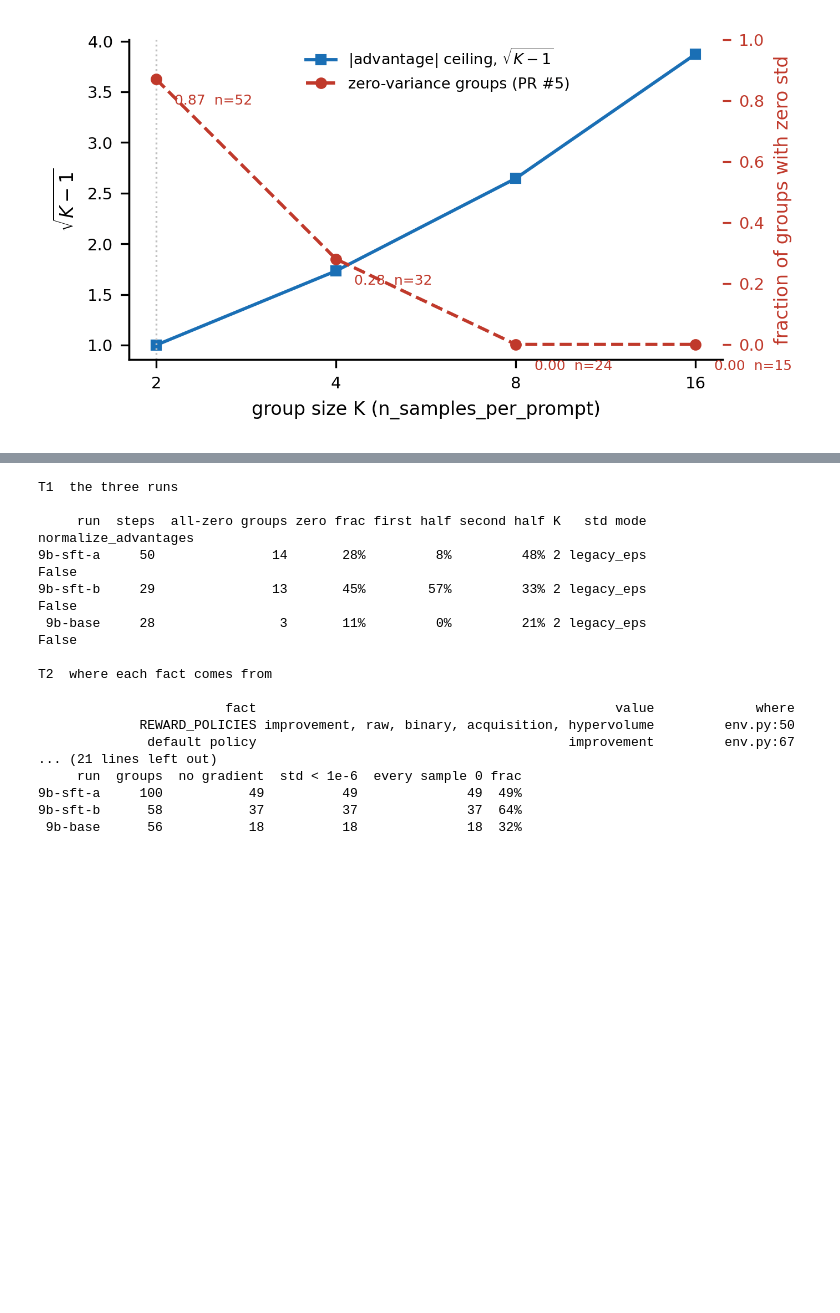
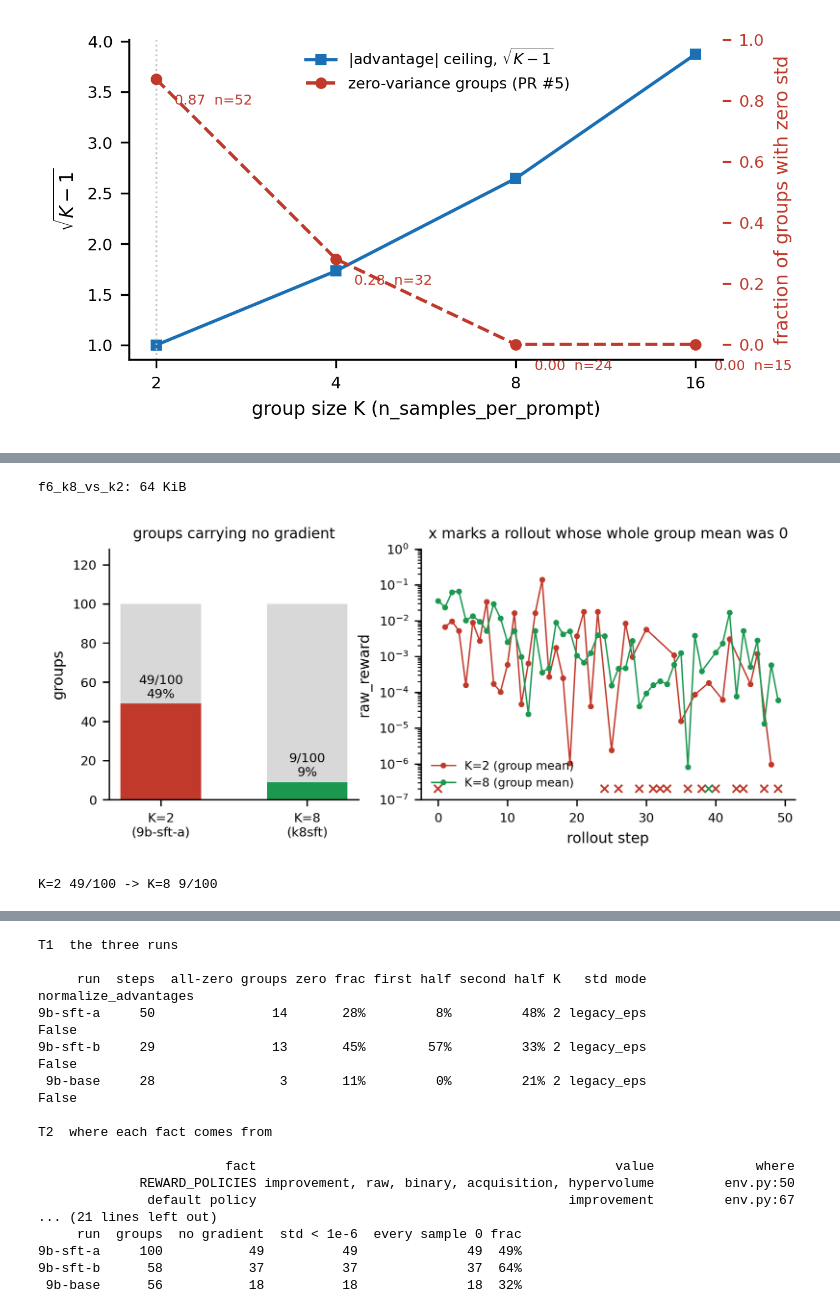
Before and after one commit to KangOxford/Large-Discovery-Models, a Jupyter notebook: rl/ldm_reward/reward_zero_variance.ipynb, the cells around one changed output, grey strips where cells are left out. Saved outputs shown, nothing was run; the diff lists cells and outputs as text; code cells hidden in the pictures; blank space fills up the shorter version.

```diff
--- a/rl/ldm_reward/reward_zero_variance.ipynb
+++ b/rl/ldm_reward/reward_zero_variance.ipynb
@@ -288 +313,31 @@ f4_group_size: 31 KiB
+# %%
+# F -- the K=8 cell against the K=2 run it matches exactly: same SFT arm, same 50
+# rollouts, same 100 groups, so the counts compare with no adjustment. Only the
+# zero-variance column is a one-factor comparison; see the caption.
+K8, K2 = "k8sft", "9b-sft-a"
+fig, (axL, axR) = plt.subplots(1, 2, figsize=(6.8, 2.5),
+                               gridspec_kw={"width_ratios": [1, 1.5]})
+labs = ["K=2\n(9b-sft-a)", "K=8\n(k8sft)"]
+vals = [RUNS[K2]["groups_no_gradient"], RUNS[K8]["groups_no_gradient"]]
+axL.bar(labs, [RUNS[K2]["groups_total"], RUNS[K8]["groups_total"]], 0.55, color="#d8d8d8")
+axL.bar(labs, vals, 0.55, color=["#c0392b", "#1a9850"])
+for i, v in enumerate(vals):
+    axL.text(i, v + 3, f"{v}/100\n{v/100:.0%}", ha="center", fontsize=7)
+axL.set_ylabel("groups"); axL.set_ylim(0, 128)
+axL.set_title("groups carrying no gradient", fontsize=8)
+
+for k, c, lab in ((K2, "#c0392b", "K=2"), (K8, "#1a9850", "K=8")):
+    r = np.array(RUNS[k]["raw_reward"]); x = np.arange(len(r))
+    nz = r > 0
+    axR.semilogy(x[nz], r[nz], "o-", ms=2.2, lw=0.8, color=c, label=f"{lab} (group mean)")
+    axR.plot(x[~nz], np.full((~nz).sum(), 2e-7), "x", ms=4.5, color=c)
+axR.set_ylim(1e-7, 1); axR.set_xlabel("rollout step")
+axR.set_ylabel("raw_reward"); axR.legend(frameon=False, fontsize=6.5, loc="lower left")
+axR.set_title("x marks a rollout whose whole group mean was 0", fontsize=8)
+save(fig, "f6_k8_vs_k2")
+print(f"K=2 {RUNS[K2]['groups_no_gradient']}/100 -> K=8 {RUNS[K8]['groups_no_gradient']}/100")
+# %% [output]
+f6_k8_vs_k2: 64 KiB
+[figure, added]
+K=2 49/100 -> K=8 9/100
 # %% [markdown]
```
Also changed, not shown: parts of 4 cells of this notebook, 4 other files.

————————

What the task asks - Copy out the data verbatim, excluding the pictures.

Task response -
Before and after one commit to KangOxford/Large-Discovery-Models, a Jupyter notebook: rl/ldm_reward/reward_zero_variance.ipynb, the cells around one changed output, grey strips where cells are left out. Saved outputs shown, nothing was run; the diff lists cells and outputs as text; code cells hidden in the pictures; blank space fills up the shorter version.

```diff
--- a/rl/ldm_reward/reward_zero_variance.ipynb
+++ b/rl/ldm_reward/reward_zero_variance.ipynb
@@ -288 +313,31 @@ f4_group_size: 31 KiB
+# %%
+# F -- the K=8 cell against the K=2 run it matches exactly: same SFT arm, same 50
+# rollouts, same 100 groups, so the counts compare with no adjustment. Only the
+# zero-variance column is a one-factor comparison; see the caption.
+K8, K2 = "k8sft", "9b-sft-a"
+fig, (axL, axR) = plt.subplots(1, 2, figsize=(6.8, 2.5),
+                               gridspec_kw={"width_ratios": [1, 1.5]})
+labs = ["K=2\n(9b-sft-a)", "K=8\n(k8sft)"]
+vals = [RUNS[K2]["groups_no_gradient"], RUNS[K8]["groups_no_gradient"]]
+axL.bar(labs, [RUNS[K2]["groups_total"], RUNS[K8]["groups_total"]], 0.55, color="#d8d8d8")
+axL.bar(labs, vals, 0.55, color=["#c0392b", "#1a9850"])
+for i, v in enumerate(vals):
+    axL.text(i, v + 3, f"{v}/100\n{v/100:.0%}", ha="center", fontsize=7)
+axL.set_ylabel("groups"); axL.set_ylim(0, 128)
+axL.set_title("groups carrying no gradient", fontsize=8)
+
+for k, c, lab in ((K2, "#c0392b", "K=2"), (K8, "#1a9850", "K=8")):
+    r = np.array(RUNS[k]["raw_reward"]); x = np.arange(len(r))
+    nz = r > 0
+    axR.semilogy(x[nz], r[nz], "o-", ms=2.2, lw=0.8, color=c, label=f"{lab} (group mean)")
+    axR.plot(x[~nz], np.full((~nz).sum(), 2e-7), "x", ms=4.5, color=c)
+axR.set_ylim(1e-7, 1); axR.set_xlabel("rollout step")
+axR.set_ylabel("raw_reward"); axR.legend(frameon=False, fontsize=6.5, loc="lower left")
+axR.set_title("x marks a rollout whose whole group mean was 0", fontsize=8)
+save(fig, "f6_k8_vs_k2")
+print(f"K=2 {RUNS[K2]['groups_no_gradient']}/100 -> K=8 {RUNS[K8]['groups_no_gradient']}/100")
+# %% [output]
+f6_k8_vs_k2: 64 KiB
+[figure, added]
+K=2 49/100 -> K=8 9/100
 # %% [markdown]
```
Also changed, not shown: parts of 4 cells of this notebook, 4 other files.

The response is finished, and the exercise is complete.